## TASK DESCRIPTION
Return each line in the records below that includes "capturi".

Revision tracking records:
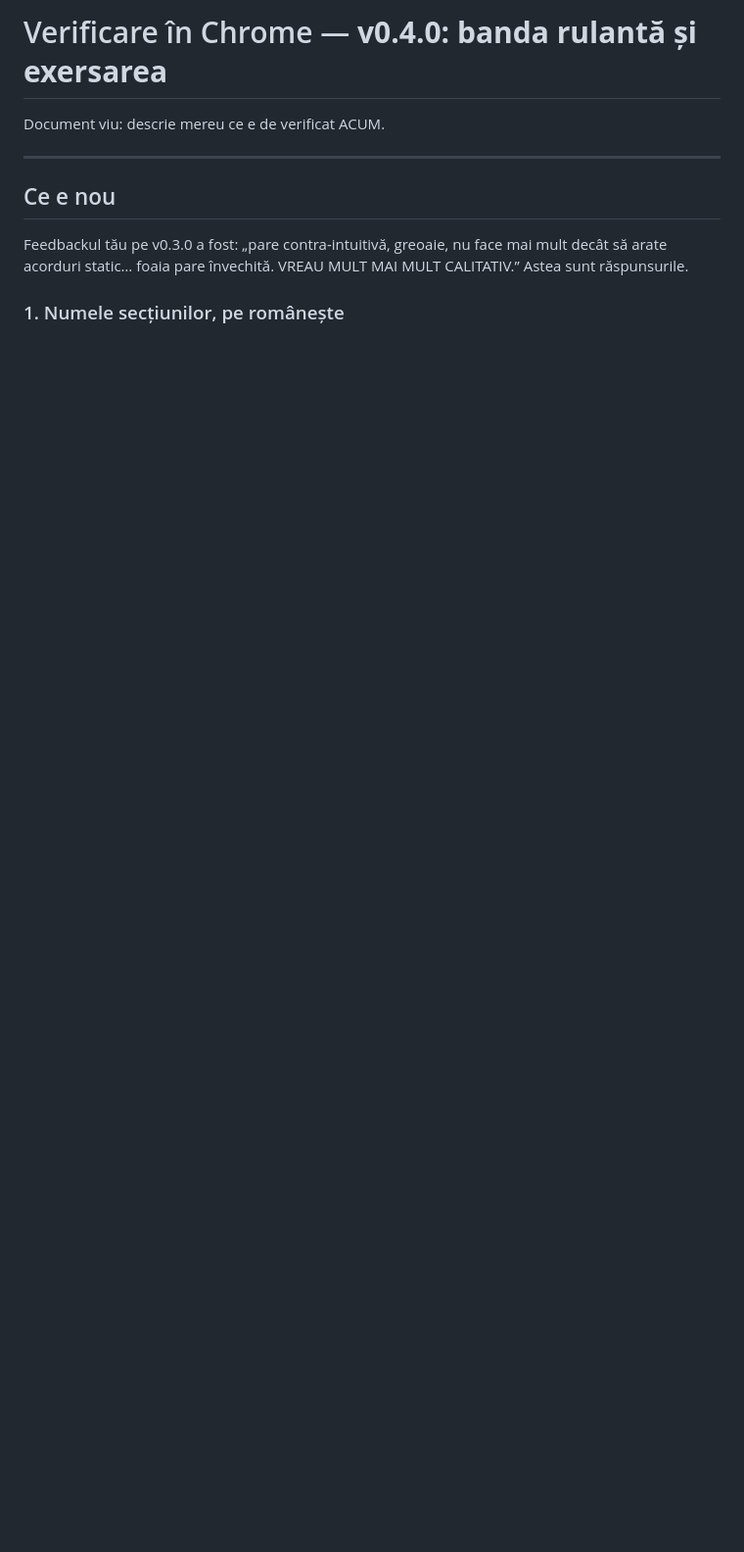
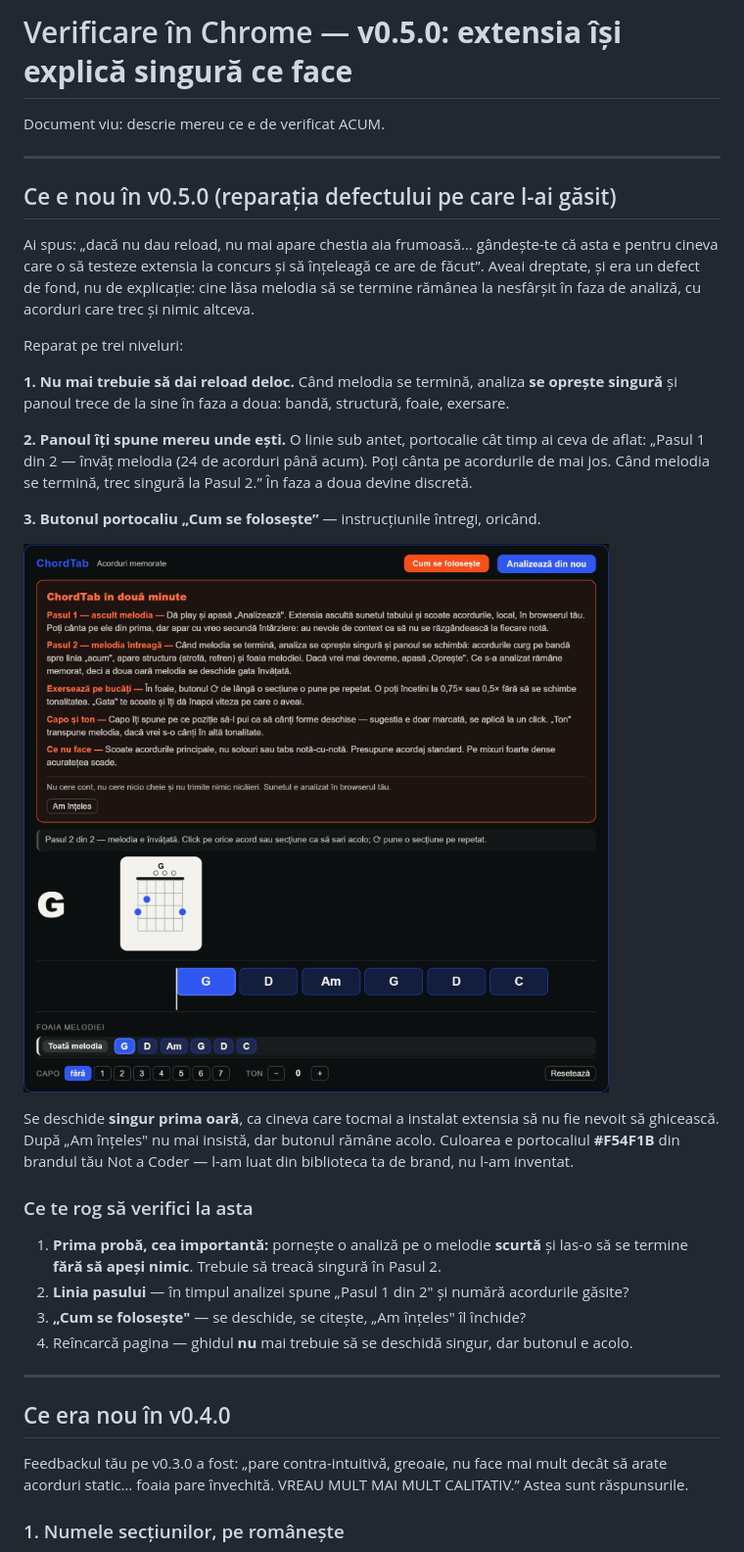
Before and after one commit to andreitrandaf1982-glitch/chordtab, a Markdown page: docs/VERIFICARE.md, the part around one of its changes. Shown at 98% size. Drawn GitHub-style; pictures changed too: docs/capturi/panou-ghid.png (added); blank space fills up the shorter version.

```diff
--- a/docs/VERIFICARE.md
+++ b/docs/VERIFICARE.md
@@ -1,10 +1,44 @@
-# Verificare în Chrome — **v0.4.0: banda rulantă și exersarea**
+# Verificare în Chrome — **v0.5.0: extensia își explică singură ce face**
 
 Document viu: descrie mereu ce e de verificat ACUM.
 
 ---
 
-## Ce e nou
+## Ce e nou în v0.5.0 (reparația defectului pe care l-ai găsit)
+
+Ai spus: „dacă nu dau reload, nu mai apare chestia aia frumoasă… gândește-te că asta e pentru
+cineva care o să testeze extensia la concurs și să înțeleagă ce are de făcut”. Aveai dreptate,
+și era un defect de fond, nu de explicație: cine lăsa melodia să se termine rămânea la
+nesfârșit în faza de analiză, cu acorduri care trec și nimic altceva.
+
+Reparat pe trei niveluri:
+
+**1. Nu mai trebuie să dai reload deloc.** Când melodia se termină, analiza **se oprește
+singură** și panoul trece de la sine în faza a doua: bandă, structură, foaie, exersare.
+
+**2. Panoul îți spune mereu unde ești.** O linie sub antet, portocalie cât timp ai ceva de
+aflat: „Pasul 1 din 2 — învăț melodia (24 de acorduri până acum). Poți cânta pe acordurile de
+mai jos. Când melodia se termină, trec singură la Pasul 2.” În faza a doua devine discretă.
+
+**3. Butonul portocaliu „Cum se folosește”** — instrucțiunile întregi, oricând.
+
+![Ghidul din panou](capturi/panou-ghid.png)
+
+Se deschide **singur prima oară**, ca cineva care tocmai a instalat extensia să nu fie nevoit
+să ghicească. După „Am înțeles" nu mai insistă, dar butonul rămâne acolo. Culoarea e portocaliul
+**#F54F1B** din brandul tău Not a Coder — l-am luat din biblioteca ta de brand, nu l-am inventat.
+
+### Ce te rog să verifici la asta
+
+1. **Prima probă, cea importantă:** pornește o analiză pe o melodie **scurtă** și las-o să
+   se termine **fără să apeși nimic**. Trebuie să treacă singură în Pasul 2.
+2. **Linia pasului** — în timpul analizei spune „Pasul 1 din 2" și numără acordurile găsite?
+3. **„Cum se folosește"** — se deschide, se citește, „Am înțeles" îl închide?
+4. Reîncarcă pagina — ghidul **nu** mai trebuie să se deschidă singur, dar butonul e acolo.
+
+---
+
+## Ce era nou în v0.4.0
 
 Feedbackul tău pe v0.3.0 a fost: „pare contra-intuitivă, greoaie, nu face mai mult decât să
 arate acorduri static… foaia pare învechită. VREAU MULT MAI MULT CALITATIV.” Astea sunt
```
Also changed, not shown: other parts of docs/VERIFICARE.md (+1 -1 lines), README.md (+16 -1 lines), docs/PLAN-banda-si-exersare.md (+29 -1 lines), docs/capturi/panou-capo.png, docs/capturi/panou-exersare.png, docs/capturi/panou-structura.png, docs/capturi/panou.png, 8 other files.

## RESULT FOR THIS EXERCISE
Before and after one commit to andreitrandaf1982-glitch/chordtab, a Markdown page: docs/VERIFICARE.md, the part around one of its changes. Shown at 98% size. Drawn GitHub-style; pictures changed too: docs/capturi/panou-ghid.png (added); blank space fills up the shorter version.
+![Ghidul din panou](capturi/panou-ghid.png)
Also changed, not shown: other parts of docs/VERIFICARE.md (+1 -1 lines), README.md (+16 -1 lines), docs/PLAN-banda-si-exersare.md (+29 -1 lines), docs/capturi/panou-capo.png, docs/capturi/panou-exersare.png, docs/capturi/panou-structura.png, docs/capturi/panou.png, 8 other files.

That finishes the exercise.